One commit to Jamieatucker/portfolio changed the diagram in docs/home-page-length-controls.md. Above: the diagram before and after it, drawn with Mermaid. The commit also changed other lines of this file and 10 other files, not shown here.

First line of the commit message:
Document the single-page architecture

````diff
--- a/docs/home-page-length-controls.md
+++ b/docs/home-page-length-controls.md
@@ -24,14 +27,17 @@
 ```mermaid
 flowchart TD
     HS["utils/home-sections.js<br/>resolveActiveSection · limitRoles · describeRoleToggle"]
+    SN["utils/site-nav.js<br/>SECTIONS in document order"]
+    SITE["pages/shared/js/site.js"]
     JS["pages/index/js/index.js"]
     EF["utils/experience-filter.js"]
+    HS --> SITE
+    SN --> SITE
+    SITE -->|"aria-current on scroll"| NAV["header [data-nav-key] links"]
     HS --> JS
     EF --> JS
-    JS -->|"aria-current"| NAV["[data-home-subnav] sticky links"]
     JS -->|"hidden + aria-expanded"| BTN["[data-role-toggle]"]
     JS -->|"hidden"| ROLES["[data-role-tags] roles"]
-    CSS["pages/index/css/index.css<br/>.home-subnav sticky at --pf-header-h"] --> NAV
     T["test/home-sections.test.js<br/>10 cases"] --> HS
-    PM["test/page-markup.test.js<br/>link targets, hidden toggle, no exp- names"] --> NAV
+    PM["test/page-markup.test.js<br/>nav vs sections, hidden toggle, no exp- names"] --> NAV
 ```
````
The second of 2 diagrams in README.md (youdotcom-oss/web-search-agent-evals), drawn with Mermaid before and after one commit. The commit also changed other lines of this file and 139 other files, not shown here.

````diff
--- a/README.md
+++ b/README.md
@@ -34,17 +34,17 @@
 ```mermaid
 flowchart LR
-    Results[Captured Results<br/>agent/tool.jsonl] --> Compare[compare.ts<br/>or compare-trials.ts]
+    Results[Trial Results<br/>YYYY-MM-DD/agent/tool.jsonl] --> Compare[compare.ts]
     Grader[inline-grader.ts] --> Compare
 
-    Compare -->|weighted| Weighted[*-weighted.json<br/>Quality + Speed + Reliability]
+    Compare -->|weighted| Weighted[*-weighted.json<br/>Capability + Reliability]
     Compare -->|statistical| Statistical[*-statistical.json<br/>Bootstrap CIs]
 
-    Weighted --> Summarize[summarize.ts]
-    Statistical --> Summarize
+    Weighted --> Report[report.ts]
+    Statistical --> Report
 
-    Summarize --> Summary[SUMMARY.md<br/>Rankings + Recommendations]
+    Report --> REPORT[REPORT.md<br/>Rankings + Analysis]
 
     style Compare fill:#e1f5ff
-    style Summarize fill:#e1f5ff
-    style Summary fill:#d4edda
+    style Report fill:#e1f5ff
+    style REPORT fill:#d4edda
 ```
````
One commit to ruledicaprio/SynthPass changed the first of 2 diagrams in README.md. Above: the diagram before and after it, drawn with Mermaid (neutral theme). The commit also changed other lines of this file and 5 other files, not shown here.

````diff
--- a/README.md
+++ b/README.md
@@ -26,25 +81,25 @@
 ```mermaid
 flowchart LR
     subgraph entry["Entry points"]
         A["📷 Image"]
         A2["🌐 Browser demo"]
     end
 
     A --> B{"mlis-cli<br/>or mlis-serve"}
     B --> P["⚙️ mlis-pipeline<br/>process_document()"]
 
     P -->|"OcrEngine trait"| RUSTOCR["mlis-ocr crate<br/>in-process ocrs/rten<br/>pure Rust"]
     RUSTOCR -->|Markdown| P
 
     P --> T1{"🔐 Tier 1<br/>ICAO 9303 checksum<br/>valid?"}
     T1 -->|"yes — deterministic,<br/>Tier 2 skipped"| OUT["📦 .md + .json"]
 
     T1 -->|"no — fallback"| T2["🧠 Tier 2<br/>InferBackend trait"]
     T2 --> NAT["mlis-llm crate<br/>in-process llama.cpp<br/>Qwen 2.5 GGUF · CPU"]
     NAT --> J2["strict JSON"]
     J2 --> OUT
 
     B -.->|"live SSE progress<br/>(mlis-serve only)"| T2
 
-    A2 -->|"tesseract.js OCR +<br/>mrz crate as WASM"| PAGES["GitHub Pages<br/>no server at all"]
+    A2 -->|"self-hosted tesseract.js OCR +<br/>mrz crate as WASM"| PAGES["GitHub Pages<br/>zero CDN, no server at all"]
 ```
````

# # # #

Within the records, filter for lines that contain the word "aria" and show each one.

Solution to this problem
+    SITE -->|"aria-current on scroll"| NAV["header [data-nav-key] links"]
-    JS -->|"aria-current"| NAV["[data-home-subnav] sticky links"]
     JS -->|"hidden + aria-expanded"| BTN["[data-role-toggle]"]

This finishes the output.